Items from a dataset:
↓
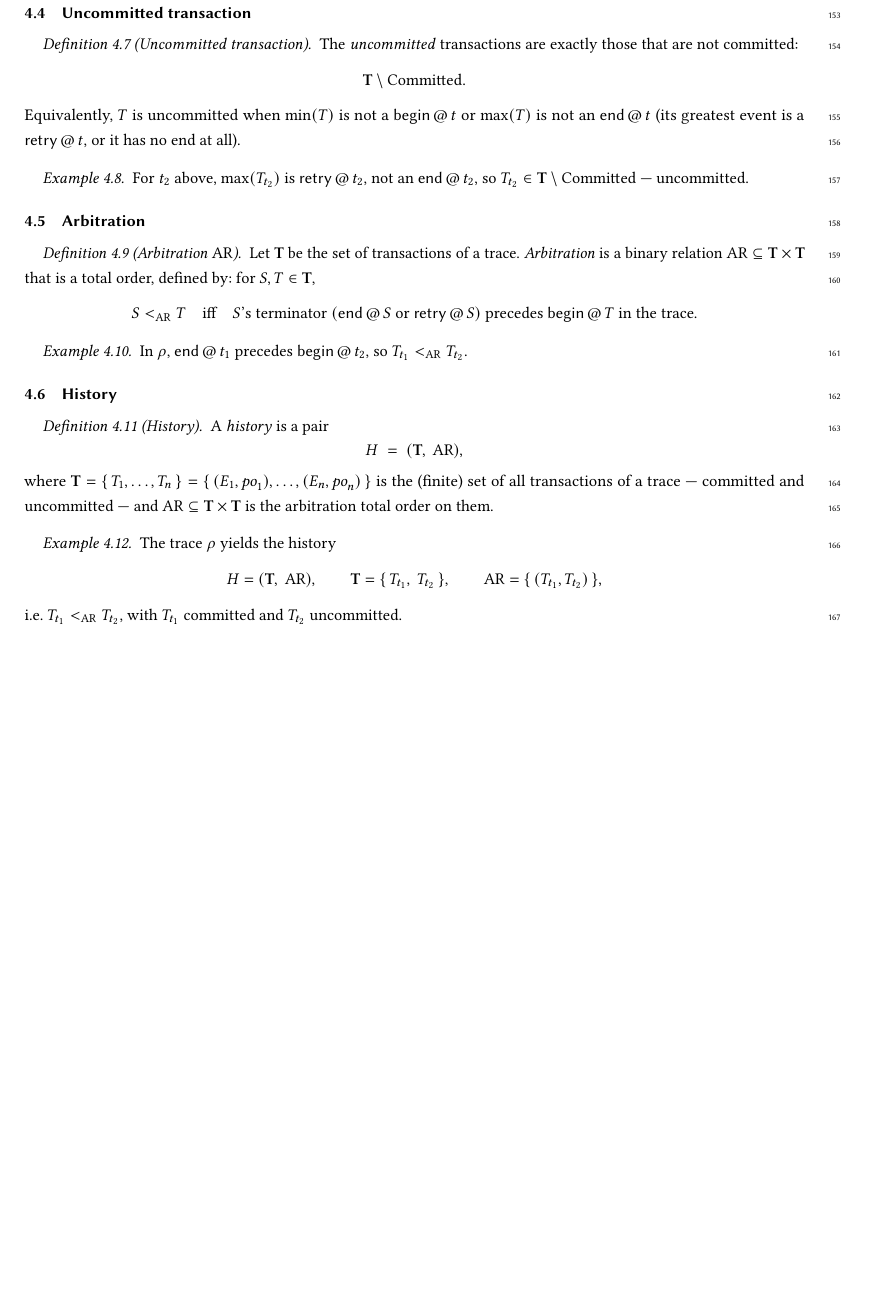
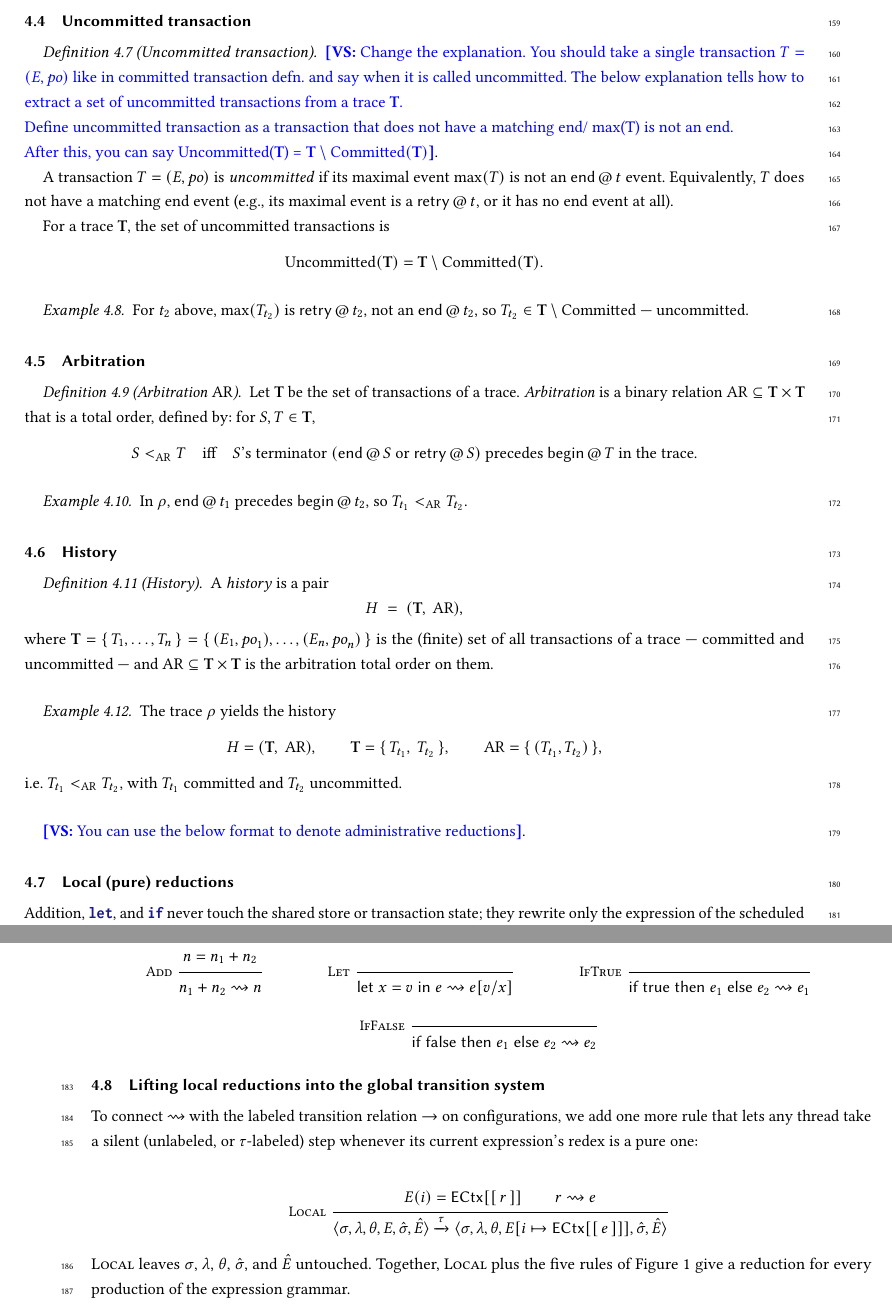
Before and after one commit to durwasa-chakraborty/reagents_verification, a LaTeX paper (reagent-correctness.tex): part of page 7 of 7 before the commit and two parts of pages 7 and 8 of 8 after it, the two joined at a grey line, cut so that both start at the same text, the shorter picture padded with empty space. Compiled offline with pdfLaTeX.

Commit message:
Added comments + local reductions

```diff
--- a/reagent-correctness.tex
+++ b/reagent-correctness.tex
@@ -16,7 +16,6 @@
 \newcommand{\Loc}{\mathit{Loc}}
 \newcommand{\Var}{\mathit{Var}}
 \newcommand{\Val}{\mathit{Val}}
-\newcommand{\ThId}{\mathit{ThId}}   % thread identifiers
 \newcommand{\TrId}{\mathit{TxId}}   % transaction identifiers
 \newcommand{\Tid}{\mathit{Tid}}
 \newcommand{\ThId}{\mathit{ThId}}   % thread identifiers (the scheduled thread i)
@@ -71,6 +70,8 @@
 \newcommand{\att}{\mathit{att}}
 \newcommand{\anyop}[2]{\mathord{\_}(#1,#2)} % read(x,n) or write(x,n)
 \newcommand{\pob}{\xrightarrow{\po}}        % program-order edge
+\newcommand{\vs}[1]{\textcolor{blue}{\textbf{[VS:} #1\textbf{]}}}
+%\renewcommand{\vs}[1]{}
 
 %% ---- listings style for the Reagent language ----
 \definecolor{kw}{rgb}{0.10,0.10,0.55}
@@ -550,13 +565,24 @@ greatest an end, so $T_{t_1}$ is committed.
 
 \subsection{Uncommitted transaction}
 \begin{definition}[Uncommitted transaction]
-The \emph{uncommitted} transactions are exactly those that are not committed:
+\vs{Change the explanation. You should take a single transaction  $T = (E,\po)$
+like in committed transaction defn. and say when it is called uncommitted. The below explanation
+tells how to extract a set of uncommitted transactions from a trace $\mathbf{T}$.\\
+Define uncommitted transaction as a transaction that does not have a matching end/
+max(T) is not an end.\\ After this, you can say Uncommitted($\mathbf{T}$) =
+$\mathbf{T} \setminus \mathrm{Committed}(\mathbf{T})$}.
+
+A transaction $T=(E,\po)$ is \emph{uncommitted} if its maximal event
+$\max(T)$ is not an $\eend\,@\,t$ event. Equivalently, $T$ does not have
+a matching end event (e.g., its maximal event is a $\retry\,@\,t$, or it
+has no end event at all).
+
+For a trace $\mathbf{T}$, the set of uncommitted transactions is
 \[
-\mathbf{T} \setminus \mathrm{Committed} .
+\mathrm{Uncommitted}(\mathbf{T})
+=
+\mathbf{T}\setminus \mathrm{Committed}(\mathbf{T}).
 \]
-Equivalently, $T$ is uncommitted when $\min(T)$ is not a $\bbegin\,@\,t$ or
-$\max(T)$ is not an $\eend\,@\,t$ (its greatest event is a $\retry\,@\,t$, or it has
-no end at all).
 \end{definition}
 
 \begin{example}
@@ -602,4 +628,59 @@ i.e.\ $T_{t_1} <_{\mathrm{AR}} T_{t_2}$, with $T_{t_1}$ committed and $T_{t_2}$
 uncommitted.
 \end{example}
 
+
+\vs{You can use the below format to denote administrative reductions}.
+\subsection{Local (pure) reductions}
+\label{subsec:local}
+Addition, \code{let}, and \code{if} never touch the shared store or
+transaction state; they rewrite only the expression of the scheduled
+thread. We give them as a separate one-step relation
+\(e \rightsquigarrow e'\) on \emph{redexes}, independent of the
+six-tuple:
+
+\begin{mathpar}
+\inferrule*[left=\textsc{Add}]{
+  n = n_1 + n_2
+}{
+  n_1 + n_2 \rightsquigarrow n
+}
+\and
+\inferrule*[left=\textsc{Let}]{
+}{
+  \textsf{let}\;x = v\;\textsf{in}\;e \rightsquigarrow e[v/x]
+}
+\and
+\inferrule*[left=\textsc{IfTrue}]{
+}{
+  \textsf{if}\;\textsf{true}\;\textsf{then}\;e_1\;\textsf{else}\;e_2 \rightsquigarrow e_1
+}
+\and
+\inferrule*[left=\textsc{IfFalse}]{
+}{
+  \textsf{if}\;\textsf{false}\;\textsf{then}\;e_1\;\textsf{else}\;e_2 \rightsquigarrow e_2
+}
+\end{mathpar}
+
+\subsection{Lifting local reductions into the global transition system}
+\label{subsec:lift}
+
+To connect \(\rightsquigarrow\) with the labeled transition relation
+\(\rightarrow\) on configurations, we add one more rule that lets any
+thread take a silent (unlabeled, or \(\tau\)-labeled) step whenever its
+current expression's redex is a pure one:
+
+\begin{mathpar}
+\inferrule*[left=\textsc{Local}]{
+  E(i)=\ehole{r} \\ r \rightsquigarrow e
+}{
+  \langle\sigma,\lambda,\theta,E,\hat{\sigma},\hat{E}\rangle
+  \xrightarrow{\tau}
+  \langle\sigma,\lambda,\theta,E[i\mapsto\ehole{e}],\hat{\sigma},\hat{E}\rangle
+}
+\end{mathpar}
+\textsc{Local} leaves \(\sigma\), \(\lambda\), \(\theta\), \(\hat{\sigma}\), and
+\(\hat{E}\) untouched. Together, \textsc{Local} plus the five rules of
+Figure~\ref{fig:semantics} give a reduction for every production of the
+expression grammar.
+
 \end{document}
```
Also changed, not shown: reagent-correctness.tex (30 more changed lines).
↑
Task directions – Retype all entries exactly; omit pictures.

Solved exercise –
Before and after one commit to durwasa-chakraborty/reagents_verification, a LaTeX paper (reagent-correctness.tex): part of page 7 of 7 before the commit and two parts of pages 7 and 8 of 8 after it, the two joined at a grey line, cut so that both start at the same text, the shorter picture padded with empty space. Compiled offline with pdfLaTeX.

Commit message:
Added comments + local reductions

```diff
--- a/reagent-correctness.tex
+++ b/reagent-correctness.tex
@@ -16,7 +16,6 @@
 \newcommand{\Loc}{\mathit{Loc}}
 \newcommand{\Var}{\mathit{Var}}
 \newcommand{\Val}{\mathit{Val}}
-\newcommand{\ThId}{\mathit{ThId}}   % thread identifiers
 \newcommand{\TrId}{\mathit{TxId}}   % transaction identifiers
 \newcommand{\Tid}{\mathit{Tid}}
 \newcommand{\ThId}{\mathit{ThId}}   % thread identifiers (the scheduled thread i)
@@ -71,6 +70,8 @@
 \newcommand{\att}{\mathit{att}}
 \newcommand{\anyop}[2]{\mathord{\_}(#1,#2)} % read(x,n) or write(x,n)
 \newcommand{\pob}{\xrightarrow{\po}}        % program-order edge
+\newcommand{\vs}[1]{\textcolor{blue}{\textbf{[VS:} #1\textbf{]}}}
+%\renewcommand{\vs}[1]{}
 
 %% ---- listings style for the Reagent language ----
 \definecolor{kw}{rgb}{0.10,0.10,0.55}
@@ -550,13 +565,24 @@ greatest an end, so $T_{t_1}$ is committed.
 
 \subsection{Uncommitted transaction}
 \begin{definition}[Uncommitted transaction]
-The \emph{uncommitted} transactions are exactly those that are not committed:
+\vs{Change the explanation. You should take a single transaction  $T = (E,\po)$
+like in committed transaction defn. and say when it is called uncommitted. The below explanation
+tells how to extract a set of uncommitted transactions from a trace $\mathbf{T}$.\\
+Define uncommitted transaction as a transaction that does not have a matching end/
+max(T) is not an end.\\ After this, you can say Uncommitted($\mathbf{T}$) =
+$\mathbf{T} \setminus \mathrm{Committed}(\mathbf{T})$}.
+
+A transaction $T=(E,\po)$ is \emph{uncommitted} if its maximal event
+$\max(T)$ is not an $\eend\,@\,t$ event. Equivalently, $T$ does not have
+a matching end event (e.g., its maximal event is a $\retry\,@\,t$, or it
+has no end event at all).
+
+For a trace $\mathbf{T}$, the set of uncommitted transactions is
 \[
-\mathbf{T} \setminus \mathrm{Committed} .
+\mathrm{Uncommitted}(\mathbf{T})
+=
+\mathbf{T}\setminus \mathrm{Committed}(\mathbf{T}).
 \]
-Equivalently, $T$ is uncommitted when $\min(T)$ is not a $\bbegin\,@\,t$ or
-$\max(T)$ is not an $\eend\,@\,t$ (its greatest event is a $\retry\,@\,t$, or it has
-no end at all).
 \end{definition}
 
 \begin{example}
@@ -602,4 +628,59 @@ i.e.\ $T_{t_1} <_{\mathrm{AR}} T_{t_2}$, with $T_{t_1}$ committed and $T_{t_2}$
 uncommitted.
 \end{example}
 
+
+\vs{You can use the below format to denote administrative reductions}.
+\subsection{Local (pure) reductions}
+\label{subsec:local}
+Addition, \code{let}, and \code{if} never touch the shared store or
+transaction state; they rewrite only the expression of the scheduled
+thread. We give them as a separate one-step relation
+\(e \rightsquigarrow e'\) on \emph{redexes}, independent of the
+six-tuple:
+
+\begin{mathpar}
+\inferrule*[left=\textsc{Add}]{
+  n = n_1 + n_2
+}{
+  n_1 + n_2 \rightsquigarrow n
+}
+\and
+\inferrule*[left=\textsc{Let}]{
+}{
+  \textsf{let}\;x = v\;\textsf{in}\;e \rightsquigarrow e[v/x]
+}
+\and
+\inferrule*[left=\textsc{IfTrue}]{
+}{
+  \textsf{if}\;\textsf{true}\;\textsf{then}\;e_1\;\textsf{else}\;e_2 \rightsquigarrow e_1
+}
+\and
+\inferrule*[left=\textsc{IfFalse}]{
+}{
+  \textsf{if}\;\textsf{false}\;\textsf{then}\;e_1\;\textsf{else}\;e_2 \rightsquigarrow e_2
+}
+\end{mathpar}
+
+\subsection{Lifting local reductions into the global transition system}
+\label{subsec:lift}
+
+To connect \(\rightsquigarrow\) with the labeled transition relation
+\(\rightarrow\) on configurations, we add one more rule that lets any
+thread take a silent (unlabeled, or \(\tau\)-labeled) step whenever its
+current expression's redex is a pure one:
+
+\begin{mathpar}
+\inferrule*[left=\textsc{Local}]{
+  E(i)=\ehole{r} \\ r \rightsquigarrow e
+}{
+  \langle\sigma,\lambda,\theta,E,\hat{\sigma},\hat{E}\rangle
+  \xrightarrow{\tau}
+  \langle\sigma,\lambda,\theta,E[i\mapsto\ehole{e}],\hat{\sigma},\hat{E}\rangle
+}
+\end{mathpar}
+\textsc{Local} leaves \(\sigma\), \(\lambda\), \(\theta\), \(\hat{\sigma}\), and
+\(\hat{E}\) untouched. Together, \textsc{Local} plus the five rules of
+Figure~\ref{fig:semantics} give a reduction for every production of the
+expression grammar.
+
 \end{document}
```
Also changed, not shown: reagent-correctness.tex (30 more changed lines).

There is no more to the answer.